(Edit difference data)
- - - - - - -
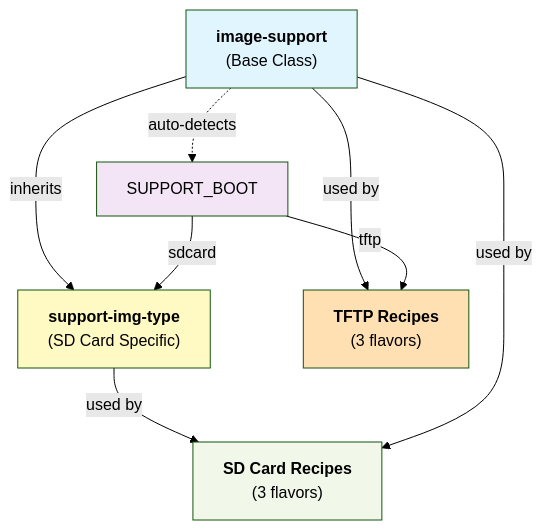
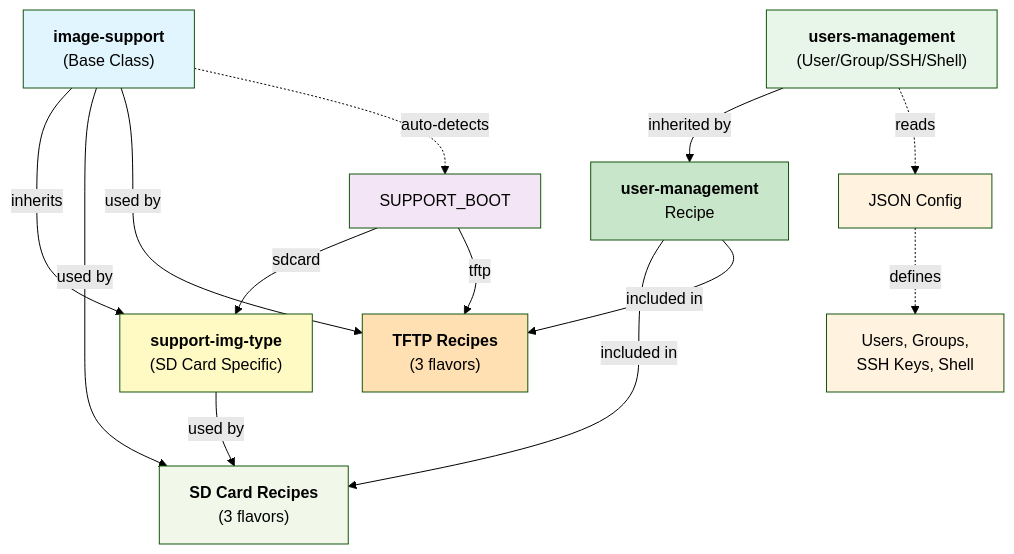
Before and after one commit to minkosimon/meta-raspberrypi-simpat: the first of 5 diagrams in classes/README-CLASS.md, drawn with Mermaid (forest theme). The commit also changed other lines of this file and 1 other file, not shown here.

````diff
--- a/classes/README-CLASS.md
+++ b/classes/README-CLASS.md
@@ -16,22 +17,34 @@
 ```mermaid
 graph TD
     A["<b>image-support</b><br/>(Base Class)"]
     B["<b>support-img-type</b><br/>(SD Card Specific)"]
+    UM["<b>users-management</b><br/>(User/Group/SSH/Shell)"]
     C["<b>SD Card Recipes</b><br/>(3 flavors)"]
     D["<b>TFTP Recipes</b><br/>(3 flavors)"]
+    E["<b>user-management</b><br/>Recipe"]
     
     A -->|"inherits"| B
     B -->|"used by"| C
     A -->|"used by"| C
     A -->|"used by"| D
+    UM -->|"inherited by"| E
+    E -->|"included in"| C
+    E -->|"included in"| D
     
-    A -.->|auto-detects| E["SUPPORT_BOOT"]
-    E -->|"sdcard"| B
-    E -->|"tftp"| D
+    A -.->|auto-detects| F["SUPPORT_BOOT"]
+    F -->|"sdcard"| B
+    F -->|"tftp"| D
+    
+    UM -.->|reads| G["JSON Config"]
+    G -.->|defines| H["Users, Groups,<br/>SSH Keys, Shell"]
     
     style A fill:#e1f5ff
     style B fill:#fff9c4
+    style UM fill:#e8f5e9
     style C fill:#f1f8e9
     style D fill:#ffe0b2
-    style E fill:#f3e5f5
+    style E fill:#c8e6c9
+    style F fill:#f3e5f5
+    style G fill:#fff3e0
+    style H fill:#fff3e0
 ```
````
- - - - - - -
▶ [ACTIVITY]
Without including the pictures, copy all of the data exactly.

▶ [WRITTEN SOLUTION]
Before and after one commit to minkosimon/meta-raspberrypi-simpat: the first of 5 diagrams in classes/README-CLASS.md, drawn with Mermaid (forest theme). The commit also changed other lines of this file and 1 other file, not shown here.

````diff
--- a/classes/README-CLASS.md
+++ b/classes/README-CLASS.md
@@ -16,22 +17,34 @@
 ```mermaid
 graph TD
     A["<b>image-support</b><br/>(Base Class)"]
     B["<b>support-img-type</b><br/>(SD Card Specific)"]
+    UM["<b>users-management</b><br/>(User/Group/SSH/Shell)"]
     C["<b>SD Card Recipes</b><br/>(3 flavors)"]
     D["<b>TFTP Recipes</b><br/>(3 flavors)"]
+    E["<b>user-management</b><br/>Recipe"]
     
     A -->|"inherits"| B
     B -->|"used by"| C
     A -->|"used by"| C
     A -->|"used by"| D
+    UM -->|"inherited by"| E
+    E -->|"included in"| C
+    E -->|"included in"| D
     
-    A -.->|auto-detects| E["SUPPORT_BOOT"]
-    E -->|"sdcard"| B
-    E -->|"tftp"| D
+    A -.->|auto-detects| F["SUPPORT_BOOT"]
+    F -->|"sdcard"| B
+    F -->|"tftp"| D
+    
+    UM -.->|reads| G["JSON Config"]
+    G -.->|defines| H["Users, Groups,<br/>SSH Keys, Shell"]
     
     style A fill:#e1f5ff
     style B fill:#fff9c4
+    style UM fill:#e8f5e9
     style C fill:#f1f8e9
     style D fill:#ffe0b2
-    style E fill:#f3e5f5
+    style E fill:#c8e6c9
+    style F fill:#f3e5f5
+    style G fill:#fff3e0
+    style H fill:#fff3e0
 ```
````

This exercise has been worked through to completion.